by gralfus In reply to File conversion from FAT3 ...

I have converted around 20 drives using the convert command and had no problems. NTFS adds file security & allegedly improved fragmentation prevention. It also handles larger drives, but in this case that wouldn't matter.

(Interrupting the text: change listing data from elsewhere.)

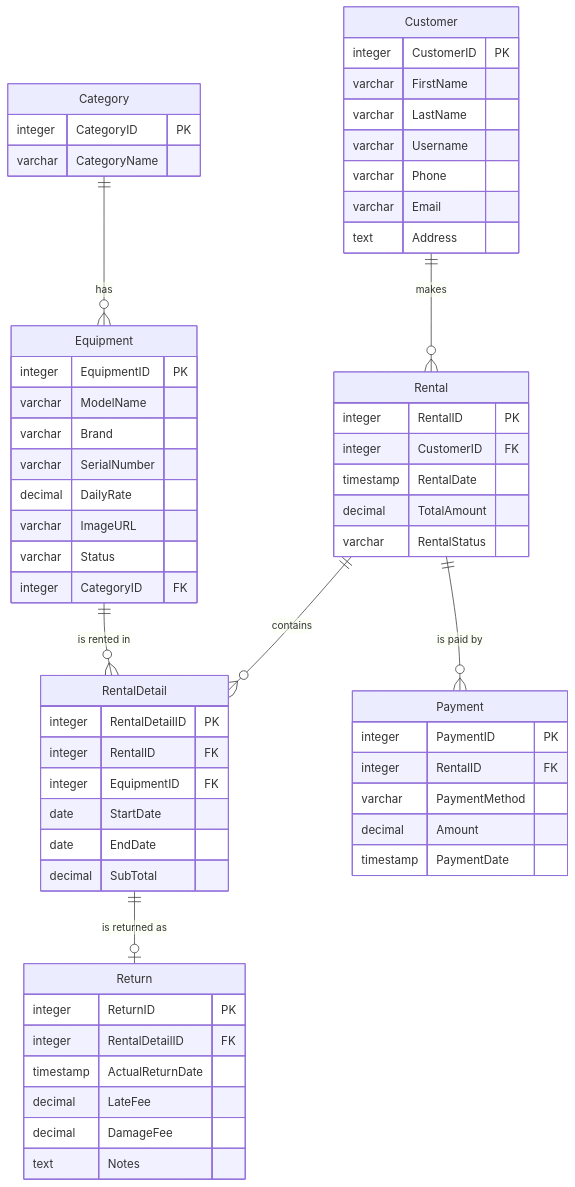
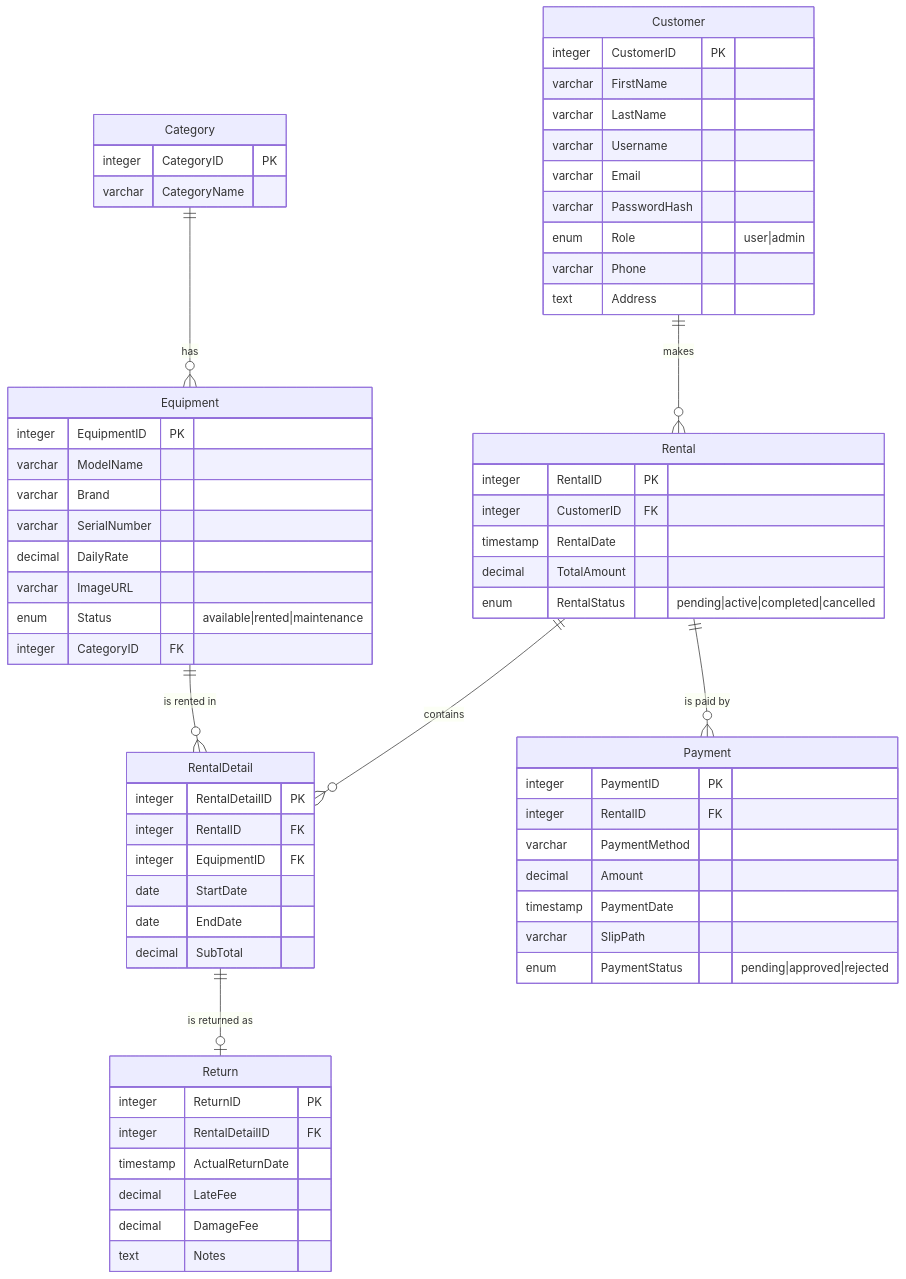
Before and after one commit to naratipswu/cp252project: the first of 2 diagrams in README.md, drawn with Mermaid. The commit also changed other lines of this file and 1 other file, not shown here.

````diff
--- a/README.md
+++ b/README.md
@@ -13,69 +75,67 @@
 ```mermaid
 erDiagram
     Category ||--o{ Equipment : "has"
     Customer ||--o{ Rental : "makes"
     Rental ||--o{ RentalDetail : "contains"
     Equipment ||--o{ RentalDetail : "is rented in"
     Rental ||--o{ Payment : "is paid by"
     RentalDetail ||--o| Return : "is returned as"
 
     Category {
         integer CategoryID PK
         varchar CategoryName
     }
-
     Equipment {
         integer EquipmentID PK
         varchar ModelName
         varchar Brand
         varchar SerialNumber
         decimal DailyRate
         varchar ImageURL
-        varchar Status
+        enum Status "available|rented|maintenance"
         integer CategoryID FK
     }
-
     Customer {
         integer CustomerID PK
         varchar FirstName
         varchar LastName
         varchar Username
+        varchar Email
+        varchar PasswordHash
+        enum Role "user|admin"
         varchar Phone
-        varchar Email
         text Address
     }
-
     Rental {
         integer RentalID PK
         integer CustomerID FK
         timestamp RentalDate
         decimal TotalAmount
-        varchar RentalStatus
+        enum RentalStatus "pending|active|completed|cancelled"
     }
-
     RentalDetail {
         integer RentalDetailID PK
         integer RentalID FK
         integer EquipmentID FK
         date StartDate
         date EndDate
         decimal SubTotal
     }
-
     Payment {
         integer PaymentID PK
         integer RentalID FK
         varchar PaymentMethod
         decimal Amount
         timestamp PaymentDate
+        varchar SlipPath
+        enum PaymentStatus "pending|approved|rejected"
     }
-
     Return {
         integer ReturnID PK
         integer RentalDetailID FK
         timestamp ActualReturnDate
         decimal LateFee
         decimal DamageFee
         text Notes
     }
 ```
````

But if it is working fine as is, and you don't need the advantages of NTFS, why change?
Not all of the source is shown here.